GRAF on the Day of Water 2024

Water is life. But what significance does this endangered resource actually have for us humans? And how can we protect it?

It surrounds us, flows through us and supplies us: water. The element of acid and hydrogen is omnipresent. Despite its great importance for humans, we are hardly aware of its presence in everyday life. It flows naturally over our bodies when we shower in the morning, collects in puddles when it rains, seeps into the ground when we water our flowers and runs down our throats when we drink. Water is not called the source of life for nothing. After all, human life originated from water and is still only possible today thanks to water. In short: water is life.

Water for humans

But it is even more: it forms the basis of all life on our planet. It covers around 70 percent of the earth's surface and makes up around 60 percent of the human body. In addition, water fulfills many vital functions in the body. It transports nutrients and oxygen to the cells and organs, ensures the decomposition of food during digestion, enables the removal of waste products and regulates body temperature - especially in hot temperatures or when we exercise. Water also acts as a protective cushion and lubricant for joints and organs. It counteracts concentration problems and tiredness - provided we drink enough. According to the German Nutrition Society (DGE) the recommended daily intake of water for adults is around one and a half liters. We also need it for our other food. Without water, neither fruit nor vegetables grow, there is no milk, no meat and no fish. 

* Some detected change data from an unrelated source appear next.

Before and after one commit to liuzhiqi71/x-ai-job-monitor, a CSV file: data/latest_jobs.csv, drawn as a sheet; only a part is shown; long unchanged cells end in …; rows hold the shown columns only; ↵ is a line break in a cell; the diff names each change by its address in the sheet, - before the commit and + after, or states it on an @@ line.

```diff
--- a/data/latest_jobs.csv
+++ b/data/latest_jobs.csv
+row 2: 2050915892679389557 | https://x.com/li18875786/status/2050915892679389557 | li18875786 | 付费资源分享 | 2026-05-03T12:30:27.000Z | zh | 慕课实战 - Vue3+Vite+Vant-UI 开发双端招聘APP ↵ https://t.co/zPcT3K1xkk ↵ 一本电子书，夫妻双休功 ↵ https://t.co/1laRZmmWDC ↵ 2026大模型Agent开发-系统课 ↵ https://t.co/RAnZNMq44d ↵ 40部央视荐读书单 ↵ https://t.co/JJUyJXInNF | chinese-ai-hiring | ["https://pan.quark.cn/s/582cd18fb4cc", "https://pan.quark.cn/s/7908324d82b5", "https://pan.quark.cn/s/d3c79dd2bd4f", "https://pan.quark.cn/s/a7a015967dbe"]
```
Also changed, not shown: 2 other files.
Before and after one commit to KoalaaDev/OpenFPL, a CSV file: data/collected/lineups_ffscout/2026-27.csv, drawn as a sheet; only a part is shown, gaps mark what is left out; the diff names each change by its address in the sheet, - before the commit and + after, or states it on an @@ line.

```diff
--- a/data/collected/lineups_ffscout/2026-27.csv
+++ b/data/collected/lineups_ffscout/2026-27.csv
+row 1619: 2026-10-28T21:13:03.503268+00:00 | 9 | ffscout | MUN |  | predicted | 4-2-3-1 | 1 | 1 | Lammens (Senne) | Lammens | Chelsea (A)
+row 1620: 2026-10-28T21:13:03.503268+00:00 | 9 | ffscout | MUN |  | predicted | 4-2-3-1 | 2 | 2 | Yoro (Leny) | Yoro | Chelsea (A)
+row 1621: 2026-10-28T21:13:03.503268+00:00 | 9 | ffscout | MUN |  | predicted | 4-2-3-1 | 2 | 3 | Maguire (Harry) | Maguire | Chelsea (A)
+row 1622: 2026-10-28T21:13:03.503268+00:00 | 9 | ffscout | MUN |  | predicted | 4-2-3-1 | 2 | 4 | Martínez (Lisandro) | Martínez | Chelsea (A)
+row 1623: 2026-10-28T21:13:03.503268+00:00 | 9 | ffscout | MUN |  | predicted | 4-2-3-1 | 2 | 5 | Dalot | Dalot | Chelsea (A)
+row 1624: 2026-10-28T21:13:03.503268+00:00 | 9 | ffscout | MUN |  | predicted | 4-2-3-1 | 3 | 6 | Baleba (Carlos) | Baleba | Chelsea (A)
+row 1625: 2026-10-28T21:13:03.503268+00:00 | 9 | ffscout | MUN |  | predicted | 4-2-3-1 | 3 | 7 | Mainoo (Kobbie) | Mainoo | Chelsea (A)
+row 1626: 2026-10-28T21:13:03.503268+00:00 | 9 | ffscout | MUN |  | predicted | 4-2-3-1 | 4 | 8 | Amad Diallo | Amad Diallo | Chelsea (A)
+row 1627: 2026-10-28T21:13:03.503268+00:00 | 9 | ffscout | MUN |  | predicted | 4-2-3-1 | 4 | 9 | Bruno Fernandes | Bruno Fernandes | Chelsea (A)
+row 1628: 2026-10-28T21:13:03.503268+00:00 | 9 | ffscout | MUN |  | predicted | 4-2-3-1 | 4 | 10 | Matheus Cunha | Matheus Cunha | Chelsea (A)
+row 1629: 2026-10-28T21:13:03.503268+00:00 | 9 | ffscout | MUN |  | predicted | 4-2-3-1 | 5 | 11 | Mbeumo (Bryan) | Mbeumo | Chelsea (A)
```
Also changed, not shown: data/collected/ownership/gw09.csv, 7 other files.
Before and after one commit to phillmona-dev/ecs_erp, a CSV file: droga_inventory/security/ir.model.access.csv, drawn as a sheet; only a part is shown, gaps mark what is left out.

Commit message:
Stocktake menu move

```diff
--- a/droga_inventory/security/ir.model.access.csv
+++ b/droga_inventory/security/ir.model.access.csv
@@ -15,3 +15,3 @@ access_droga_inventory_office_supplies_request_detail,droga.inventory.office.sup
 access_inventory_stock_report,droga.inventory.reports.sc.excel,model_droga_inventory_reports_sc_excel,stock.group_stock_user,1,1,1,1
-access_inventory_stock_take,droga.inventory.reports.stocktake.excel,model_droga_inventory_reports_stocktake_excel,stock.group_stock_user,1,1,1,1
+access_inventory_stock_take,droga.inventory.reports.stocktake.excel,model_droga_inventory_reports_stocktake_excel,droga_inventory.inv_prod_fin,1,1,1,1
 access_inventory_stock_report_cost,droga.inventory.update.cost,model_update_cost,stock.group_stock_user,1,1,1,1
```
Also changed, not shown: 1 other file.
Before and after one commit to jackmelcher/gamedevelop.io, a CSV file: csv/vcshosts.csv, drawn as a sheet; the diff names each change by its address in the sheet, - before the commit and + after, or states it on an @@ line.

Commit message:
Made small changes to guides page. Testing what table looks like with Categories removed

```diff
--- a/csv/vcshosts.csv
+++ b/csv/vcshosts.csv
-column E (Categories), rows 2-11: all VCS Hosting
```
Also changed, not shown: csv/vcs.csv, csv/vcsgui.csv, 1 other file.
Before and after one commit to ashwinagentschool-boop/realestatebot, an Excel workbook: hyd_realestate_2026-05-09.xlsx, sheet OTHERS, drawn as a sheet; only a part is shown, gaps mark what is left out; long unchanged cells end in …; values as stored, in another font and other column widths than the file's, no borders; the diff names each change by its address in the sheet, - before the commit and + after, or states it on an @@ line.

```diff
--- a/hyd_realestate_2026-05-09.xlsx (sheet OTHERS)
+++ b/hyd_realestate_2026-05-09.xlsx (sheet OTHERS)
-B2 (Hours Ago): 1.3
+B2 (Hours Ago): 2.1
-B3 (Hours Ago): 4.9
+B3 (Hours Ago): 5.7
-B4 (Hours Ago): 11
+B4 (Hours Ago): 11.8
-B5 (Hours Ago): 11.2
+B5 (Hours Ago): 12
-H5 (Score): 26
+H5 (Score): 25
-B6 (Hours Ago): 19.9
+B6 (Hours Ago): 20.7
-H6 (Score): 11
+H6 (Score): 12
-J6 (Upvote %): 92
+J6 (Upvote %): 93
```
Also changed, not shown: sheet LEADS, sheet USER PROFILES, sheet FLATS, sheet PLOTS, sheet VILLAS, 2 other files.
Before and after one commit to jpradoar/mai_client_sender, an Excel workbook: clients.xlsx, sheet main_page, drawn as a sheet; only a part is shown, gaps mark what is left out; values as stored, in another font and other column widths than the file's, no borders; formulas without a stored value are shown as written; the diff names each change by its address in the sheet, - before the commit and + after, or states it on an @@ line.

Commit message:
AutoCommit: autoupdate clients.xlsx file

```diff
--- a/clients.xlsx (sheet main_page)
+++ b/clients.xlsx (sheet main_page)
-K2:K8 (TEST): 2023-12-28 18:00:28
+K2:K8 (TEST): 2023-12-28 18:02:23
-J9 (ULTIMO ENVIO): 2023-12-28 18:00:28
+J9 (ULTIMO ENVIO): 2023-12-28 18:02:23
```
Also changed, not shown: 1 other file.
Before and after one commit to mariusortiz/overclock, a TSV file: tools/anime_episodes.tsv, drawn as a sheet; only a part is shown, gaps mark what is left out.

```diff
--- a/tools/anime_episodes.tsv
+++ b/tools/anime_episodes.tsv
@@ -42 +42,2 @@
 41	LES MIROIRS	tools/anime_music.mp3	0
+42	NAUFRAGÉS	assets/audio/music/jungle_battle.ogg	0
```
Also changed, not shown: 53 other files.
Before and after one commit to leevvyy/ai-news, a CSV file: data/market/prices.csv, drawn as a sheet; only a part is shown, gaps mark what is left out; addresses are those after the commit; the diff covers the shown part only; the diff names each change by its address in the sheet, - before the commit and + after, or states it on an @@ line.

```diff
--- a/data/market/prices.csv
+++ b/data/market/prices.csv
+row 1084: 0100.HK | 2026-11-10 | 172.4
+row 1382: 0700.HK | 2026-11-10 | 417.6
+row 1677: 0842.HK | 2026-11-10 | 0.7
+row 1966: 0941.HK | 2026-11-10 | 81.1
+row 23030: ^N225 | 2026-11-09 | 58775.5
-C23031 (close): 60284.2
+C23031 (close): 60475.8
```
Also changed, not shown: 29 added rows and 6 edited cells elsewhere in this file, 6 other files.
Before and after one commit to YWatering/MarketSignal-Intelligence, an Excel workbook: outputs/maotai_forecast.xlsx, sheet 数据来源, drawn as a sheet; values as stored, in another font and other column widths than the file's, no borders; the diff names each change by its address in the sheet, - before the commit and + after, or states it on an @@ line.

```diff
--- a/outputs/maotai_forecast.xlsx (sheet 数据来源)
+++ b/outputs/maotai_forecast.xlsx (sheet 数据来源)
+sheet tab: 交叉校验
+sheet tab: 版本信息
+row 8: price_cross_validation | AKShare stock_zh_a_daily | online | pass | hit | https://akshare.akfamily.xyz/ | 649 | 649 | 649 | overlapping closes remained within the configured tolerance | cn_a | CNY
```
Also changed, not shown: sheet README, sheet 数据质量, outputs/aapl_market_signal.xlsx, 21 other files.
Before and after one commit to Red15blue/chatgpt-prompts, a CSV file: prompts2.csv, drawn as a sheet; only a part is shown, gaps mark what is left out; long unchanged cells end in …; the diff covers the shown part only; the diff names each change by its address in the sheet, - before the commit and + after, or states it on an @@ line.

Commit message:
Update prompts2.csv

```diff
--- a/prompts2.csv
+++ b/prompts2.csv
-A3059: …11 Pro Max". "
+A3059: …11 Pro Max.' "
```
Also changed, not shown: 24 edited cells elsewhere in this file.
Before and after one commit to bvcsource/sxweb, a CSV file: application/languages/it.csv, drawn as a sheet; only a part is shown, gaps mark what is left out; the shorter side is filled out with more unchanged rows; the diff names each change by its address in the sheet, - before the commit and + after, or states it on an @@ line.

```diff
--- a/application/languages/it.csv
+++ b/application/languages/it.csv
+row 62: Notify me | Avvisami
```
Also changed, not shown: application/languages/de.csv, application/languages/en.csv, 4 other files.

Water - an endless source?

Despite its crucial role for life on earth, water is a limited resource. Only about 2.5 percent of the world's water supply is fresh water. However, a large proportion of this only exists in bound form in permafrost soils, ice and snow. This small amount of fresh water is endangered by various factors. One of these is pollution with wastewater, chemicals and fertilizers from industry, agriculture and households. 

In addition, overuse is an acute problem in many parts of the world. More and more people around the world are consuming ever greater quantities of water. In Germany alone, each person uses an average of 128 liters of water per day - the equivalent of a full bathtub. The increasing demand for water in turn means that groundwater levels are sinking and bodies of water are drying up. Climate change is exacerbating the situation with more extreme weather events such as droughts and floods, which affect water availability and quality.

Protecting water - here's how

In view of these challenges, there is no way around protecting water resources responsibly. This starts with small changes in everyday life, such as showering instead of bathing or turning off the tap when washing your hands. However, it is just as important not to contaminate the water. Do not dispose of leftover food or medicines in the toilet or use compost instead of fertilizer. Just as important: rainwater can also be used more frequently and in more diverse ways. Rain barrels or cisterns can be used not only to water the garden at home, but also to run the toilet or washing machine. Intelligent retention and sponge solutions can also prevent the worst from happening even during heavy rainfall events. The collected water is thus returned to the cycle in a sensible way. 

The most important thing, however, is to raise awareness of the inestimable value of water and not to take it for granted when it is used in everyday life.